  4. No one around. It was early morning, foggy. A lonely road, a quiet space. Writing can feel lonely, too. We work and work and if feels like no one cares. But, remember this: there was a path. Clearly someone had gone before us and surveyed this land, decided it was worth the conservation effort, built and groomed a trail. Writing may feel lonely, but others have gone this direction before. And there is a promise of a fantastic view at the end of the trail. Keep going.
  5. You can’t see clearly in the fog. Now, this wasn’t just any old fog. It was foggy enough that you couldn’t see more than a couple hundred feet. As with writing, we only saw the immediate surroundings, the long views were closed to us. That didn’t mean it was scary or ugly. In fact, the fog held a peculiar beauty, diffusing the light, creating an almost cozy atmosphere that sheltered and protected. It was a space in which you could keep going by focusing on the task in front of you.
  6. Fog hung over Cascade Head all morning.

  7. Spider Webs. Wow. At the edge of a grassy pasture, foxgloves glittered in the fog. A spider web was hung with water droplets like a Christmas tree hung with lights. We stopped to look closer. Likewise, in your writing, enjoy the journey of writing a story. Don’t just look for the finished book or the pay check at the end. Instead–stop and look for spider webs. (Don’t you think that is much better than, “Stop and smell the roses”?)
  8. Stop and look for spider webs.

  9. Honor our differences. We all carried cameras and when we found this rope looped around a branch, we snapped away. Then we compared and each of us had a different view of the rope and tree–just as each of us carries around a different view of story.
  10. You may not know when you reach the top. Because of the fog, we weren’t sure what we were supposed to see and where we were supposed to go to see it. We reached a pasture and thought it was supposed to be the top, but we didn’t know. Sometimes, in our writing careers, we reach a certain point and look around, only to be puzzled. Is this the top? Why can’t we see any clearer?
  11. Darcy and Dori, Writing Buddies.

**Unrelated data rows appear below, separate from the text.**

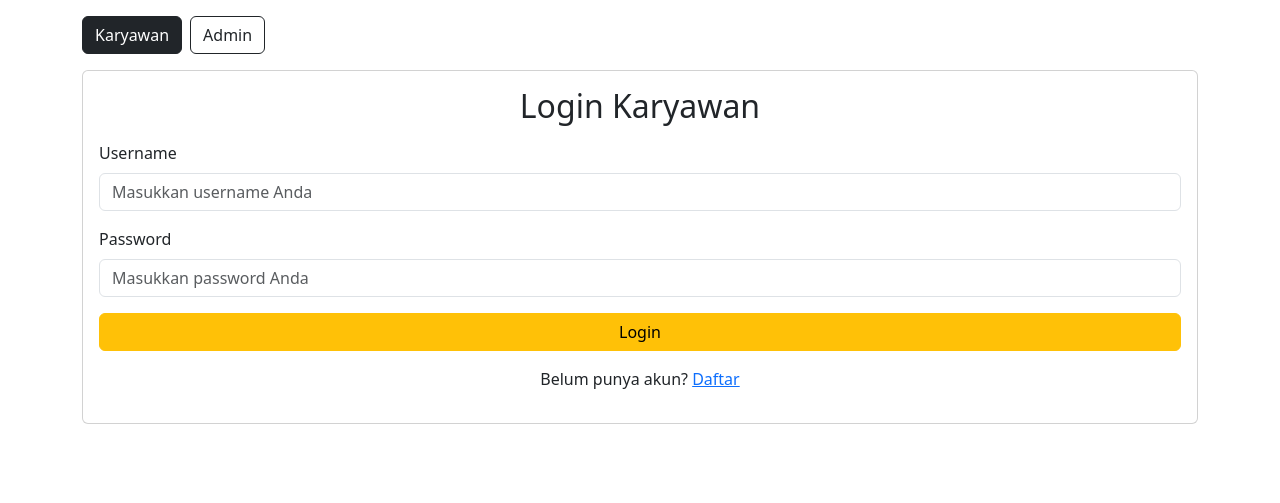
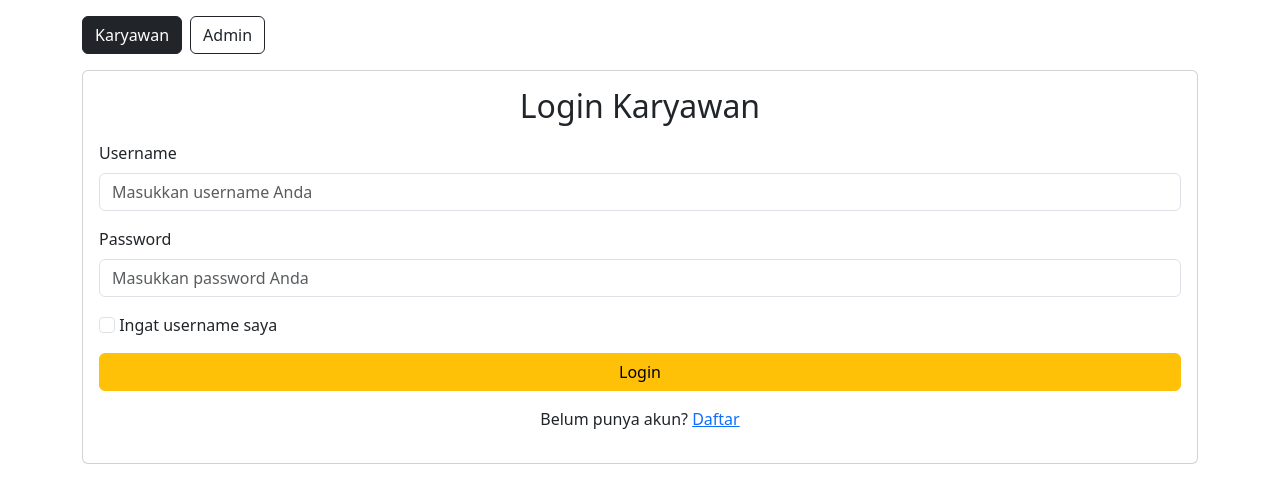
Before and after one commit to zza-raa/Sistem-Informasi-Pelaporan-dan-Monitoring-Kondisi-tidak-Aman-di-Lingkungan-Kerja, a PHP site: page /halamanAwal.php in a window 1280 px wide. Shown: the top 503 px of the page. Run offline with PHP 8.4, Linux system fonts and the light colour scheme.

Commit message:
remmeber me

```diff
--- a/halamanAwal.php
+++ b/halamanAwal.php
@@ -150,6 +150,10 @@
                             <label class="form-label">Password</label>
                             <input type="password" name="password" class="form-control" placeholder="Masukkan password Anda" required>
                         </div>
+                        <div class="mb-3">
+                            <input type="checkbox" name="remember" class="form-check-input" id="remember">
+                            <label for="remember" class="form-check-label">Ingat username saya</label>
+                        </div>
 
                         <button type="submit" name="login" class="btn btn-warning w-100">Login</button>
 
```
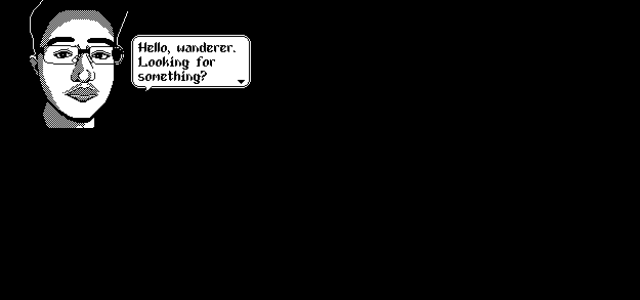
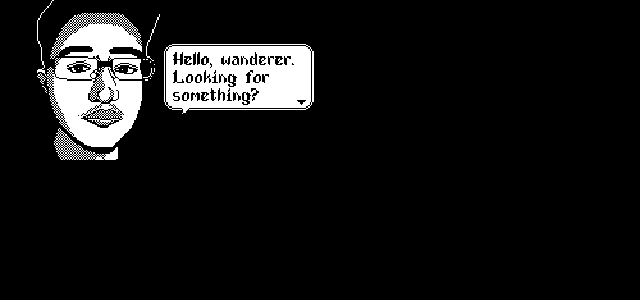
Before and after one commit to Azia-Bay/aziabay.com, a Next.js app: page / in a window 1280 px wide. Shown: the top 300 px of the page, without its empty margins (0-640 px from the left). Built offline with nearby package versions, Linux system fonts and the light colour scheme.

Commit message:
feat: implement pixel perfect rendering

```diff
--- a/src/app/globals.css
+++ b/src/app/globals.css
@@ -15,3 +15,8 @@ body {
   color: var(--foreground);
   font-family: Arial, Helvetica, sans-serif;
 }
+
+.pixelated {
+  image-rendering: pixelated;
+  image-rendering: crisp-edges;
+}
--- a/src/components/layout/sidebar.tsx
+++ b/src/components/layout/sidebar.tsx
@@ -2,8 +2,8 @@ import Image from "next/image";
 
 export default function Sidebar() {
   return (
-    <div className="w-1/5">
-      <Image className="cursor-pointer w-full h-auto" src="/headshot.gif" alt="A 1-bit (black & white) pixel art headshot of Azia Bay-Asen. He wears rectangular glasses." width={0} height={0} />
+    <div className="w-1/4">
+      <Image className="cursor-pointer w-full h-auto pixelated" src="/headshot.gif" alt="A 1-bit (black & white) pixel art headshot of Azia Bay-Asen. He wears rectangular glasses." width={0} height={0} />
     </div>
   );
 }
```
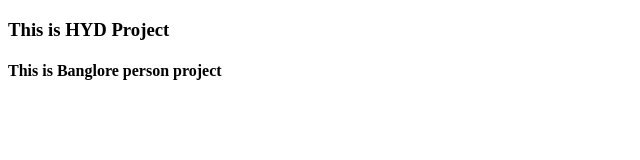
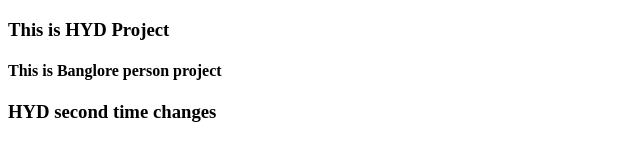
Before and after one commit to HarshitaVaitla/HYD-Project, a plain HTML site: page index.html in a window 1280 px wide. Shown: the whole page, without its empty margins (0-640 px from the left). Drawn offline with Linux system fonts and the light colour scheme.

Commit message:
HYD CHANGES

```diff
--- a/index.html
+++ b/index.html
@@ -8,5 +8,7 @@
 <body>
     <h3>This is HYD Project</h3>
     <h4>This is Banglore person project</h4>
+    <h3>HYD second time changes</h3>
+
 </body>
 </html>
```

  12. Paths diverge and converge. Several times there was an obstacle in the path–a fallen tree, a mud puddle–and we had to choose to go right or left. Our paths diverged and converged. As writing buddies, this has been true, too. Over the years I’ve known Dori, we’ve had periods of intense conversations and back and forths, and then the ebb and flow of life takes us different directions. But always–we are writing buddies and we work to have our paths converge, even if only for a week’s retreat.
  13. Timing is important. We were disappointed not to be able to see the ocean from the top of Cascade Head, so a couple days later, we had some free time in the afternoon, instead of morning. We decided to head back to Cascade Head and try again. Sun shone brightly in the valley, but we saw a cloud hanging over the top of Cascade Head. Was it thick fog again? We pulled into the parking area and it was almost raining. We hesitated. We had been out there once; would we find nothing but fog again? Like in our writing career, you just have to try. You have to write that next novel or story, and you can’t give up. We climbed out of the car and took off.
    This time–Wow! The view was amazing.

On a clear day, the coastland stretches into the distance, a sight worth the trouble of going back again and again until the view is clear.

Dori Butler and Carol Gorman. Great writers, great friends.

Thanks, Dori and Carol. It was a great week!

3 Comments
  • Rosi
    July 23, 2013

    Wonderful post and beautiful photos. Thanks.

  • Judith L. Roth
    July 23, 2013

    Funny–I was hiking this week in the Smokies for the first time. Here’s another metaphor: the first time down that long trail to the waterfall seems much longer than coming back, because you don’t know where exactly you’re going (or if you’ll ever get there). Once you know the trail, you have a clearer idea of what to expect next. And that you can do it.
    Timely post for me. Thanks, Darcy!

  • Rebecca M. Senese
    July 24, 2013

    Lovely article! Hard to believe there’s such lovely country when you’re focused intently in class. One of the reasons I always try to go for a morning walk when I’m there. Thanks for joining me on one of those walks, and nice to meet you!